[Show abstract][Hide abstract] ABSTRACT: The ability to take advantage of plasminogen and its activated form plasmin is a common mechanism used by commensal as well as pathogenic bacteria in interaction with their respective host. Hence, a huge variety of plasminogen binding proteins and activation mechanisms exist. This review solely focuses on the genus Streptococcus and, in particular, on the so-called non-activating plasminogen binding proteins. Based on structural and functional differences, as well as on their mode of surface linkaging, three groups can be assigned: M-(like) proteins, surface displayed cytoplasmatic proteins with enzymatic activities ("moonlighting proteins") and other surface proteins. Here, the plasminogen binding sites and the interaction mechanisms are compared. Recent findings on the functional consequences of these interactions on tissue degradation and immune evasion are summarized.

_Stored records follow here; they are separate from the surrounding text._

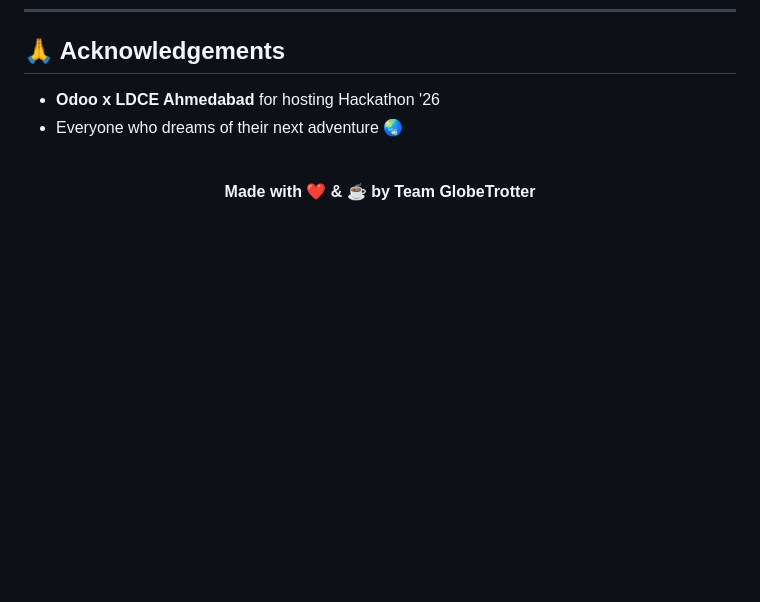
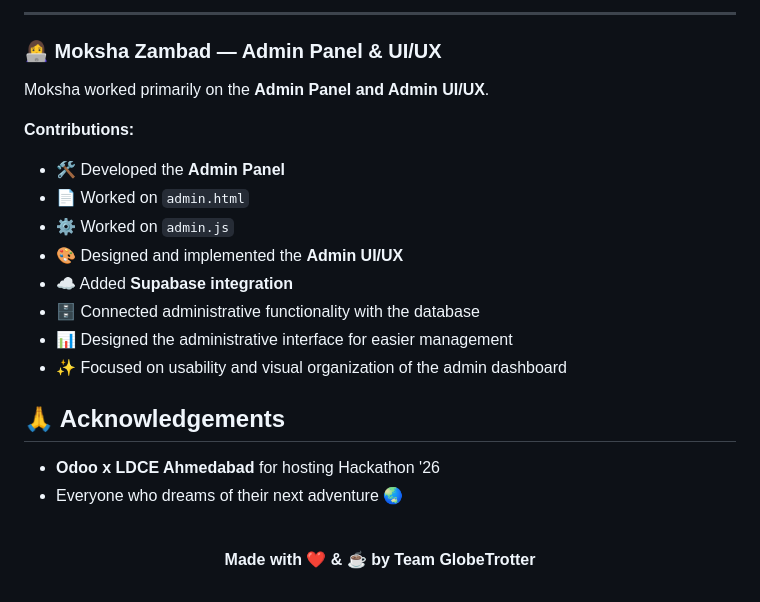
Before and after one commit to NotRachittt/Odoo-X-Hackathon, a Markdown page: README.md, the part around one of its changes. Rendered like a GitHub page; blank space fills up the shorter version.

```diff
--- a/README.md
+++ b/README.md
@@ -158,3 +177,19 @@ git push
+---
+
+### 👩‍💻 Moksha Zambad — Admin Panel & UI/UX
+
+Moksha worked primarily on the **Admin Panel and Admin UI/UX**.
+
+**Contributions:**
+
+* 🛠️ Developed the **Admin Panel**
+* 📄 Worked on `admin.html`
+* ⚙️ Worked on `admin.js`
+* 🎨 Designed and implemented the **Admin UI/UX**
+* ☁️ Added **Supabase integration**
+* 🗄️ Connected administrative functionality with the database
+* 📊 Designed the administrative interface for easier management
+* ✨ Focused on usability and visual organization of the admin dashboard
 ## 🙏 Acknowledgements
 
 - **Odoo x LDCE Ahmedabad** for hosting Hackathon '26
```
Also changed, not shown: other parts of README.md (+42 -23 lines).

Frontiers in Cellular and Infection Microbiology 11/2013; 3:85. DOI:10.3389/fcimb.2013.00085 · 3.72 Impact Factor
"GAPDH of S. pyogenes and S. pneumoniae binds preferentially to Lys-plasminogen and plasmin, and this interaction is mediated by the C-terminal lysine residue in GAPDH . Interestingly, it has been shown that GAPDH of group B streptococcus interacts with both Glu-and Lys-plasminogen but not plasmin . "
[Show abstract][Hide abstract] ABSTRACT: Multiple species of bacteria are able to sequester the host zymogen plasminogen to the cell surface. Once localised to the bacterial surface, plasminogen can act as a cofactor in adhesion, or, following activation to plasmin, provide a source of potent proteolytic activity. Numerous bacterial plasminogen receptors have been identified, and the mechanisms by which they interact with plasminogen are diverse. Here we provide an overview of bacterial plasminogen receptors and discuss the diverse role bacterial plasminogen acquisition plays in the relationship between bacteria and the host.
BioMed Research International 10/2012; 2012(10):272148. DOI:10.1155/2012/272148 · 2.71 Impact Factor
Data provided are for informational purposes only. Although carefully collected, accuracy cannot be guaranteed. The impact factor represents a rough estimation of the journal's impact factor and does not reflect the actual current impact factor. Publisher conditions are provided by RoMEO. Differing provisions from the publisher's actual policy or licence agreement may be applicable.